7. The benefits of Environmental Management Systems are not well understood. Only one-third of clients use such a system to monitor their performance. Where companies are using them, they felt it had improved their reputation and helped to create more awareness and commitment to environmental performance among employees.
8. Four in five client organisations do not currently assess the attitude of their staff towards sustainability issues. When organisations do take the time to measure this, they gain a good understanding of the motivations of employees and are better able to focus their efforts behind environmental programmes aligned to these, which are ultimately more successful as they have an engaged workforce.

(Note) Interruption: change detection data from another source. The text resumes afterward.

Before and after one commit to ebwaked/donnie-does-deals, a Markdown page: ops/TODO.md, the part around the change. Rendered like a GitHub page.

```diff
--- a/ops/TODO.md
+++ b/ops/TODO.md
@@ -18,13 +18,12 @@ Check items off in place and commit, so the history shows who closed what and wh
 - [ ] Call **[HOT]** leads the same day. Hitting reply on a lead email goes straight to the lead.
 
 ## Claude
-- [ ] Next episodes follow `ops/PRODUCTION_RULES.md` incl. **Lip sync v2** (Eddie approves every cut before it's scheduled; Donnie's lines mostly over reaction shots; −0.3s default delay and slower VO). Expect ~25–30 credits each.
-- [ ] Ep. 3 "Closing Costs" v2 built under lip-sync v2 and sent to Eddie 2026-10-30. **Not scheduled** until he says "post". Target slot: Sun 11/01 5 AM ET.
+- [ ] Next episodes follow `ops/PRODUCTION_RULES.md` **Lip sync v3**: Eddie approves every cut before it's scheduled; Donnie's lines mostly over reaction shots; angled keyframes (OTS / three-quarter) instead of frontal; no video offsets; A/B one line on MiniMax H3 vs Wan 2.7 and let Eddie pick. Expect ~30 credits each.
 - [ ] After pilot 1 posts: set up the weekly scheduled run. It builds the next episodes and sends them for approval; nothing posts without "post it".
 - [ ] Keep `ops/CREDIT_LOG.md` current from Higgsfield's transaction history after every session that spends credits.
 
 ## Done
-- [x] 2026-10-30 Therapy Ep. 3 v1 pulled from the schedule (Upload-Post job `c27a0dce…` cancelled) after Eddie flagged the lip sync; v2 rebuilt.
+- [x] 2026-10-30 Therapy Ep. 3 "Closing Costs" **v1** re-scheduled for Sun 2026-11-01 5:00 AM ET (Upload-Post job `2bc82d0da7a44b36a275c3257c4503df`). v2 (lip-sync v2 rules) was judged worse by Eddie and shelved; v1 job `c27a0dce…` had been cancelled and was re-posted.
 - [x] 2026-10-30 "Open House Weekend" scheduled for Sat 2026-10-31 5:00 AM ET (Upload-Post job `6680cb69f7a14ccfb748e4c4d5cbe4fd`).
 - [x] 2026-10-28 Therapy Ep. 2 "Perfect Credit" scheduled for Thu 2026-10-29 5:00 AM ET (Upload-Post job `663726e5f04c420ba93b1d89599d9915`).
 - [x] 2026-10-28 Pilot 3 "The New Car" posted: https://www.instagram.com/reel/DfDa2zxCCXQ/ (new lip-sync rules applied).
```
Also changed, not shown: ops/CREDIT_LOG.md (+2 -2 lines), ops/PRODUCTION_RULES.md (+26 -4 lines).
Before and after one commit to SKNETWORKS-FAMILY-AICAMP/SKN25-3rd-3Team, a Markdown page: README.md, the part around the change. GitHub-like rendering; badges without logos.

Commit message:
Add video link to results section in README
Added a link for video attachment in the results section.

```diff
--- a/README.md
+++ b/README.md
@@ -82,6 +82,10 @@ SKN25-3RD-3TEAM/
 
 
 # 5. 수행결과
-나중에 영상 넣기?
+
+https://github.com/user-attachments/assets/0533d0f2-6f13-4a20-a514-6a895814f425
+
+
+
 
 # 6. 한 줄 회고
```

9. Creating the right culture is a key to ensuring effective health and safety. A fifth of client respondents do not feel that health and safety leadership is clearly demonstrated in their organisation. This is a huge barrier to fully implementing health and safety processes.
10. Good FM plays a key role in helping to maintain a healthy and safe workplace. Given the importance of attitudes to risk in building a culture of health and safety, and the different attitudes likely to be held by different types of people, it is surprising that more than two-thirds of clients do not measure employee attitude to risk.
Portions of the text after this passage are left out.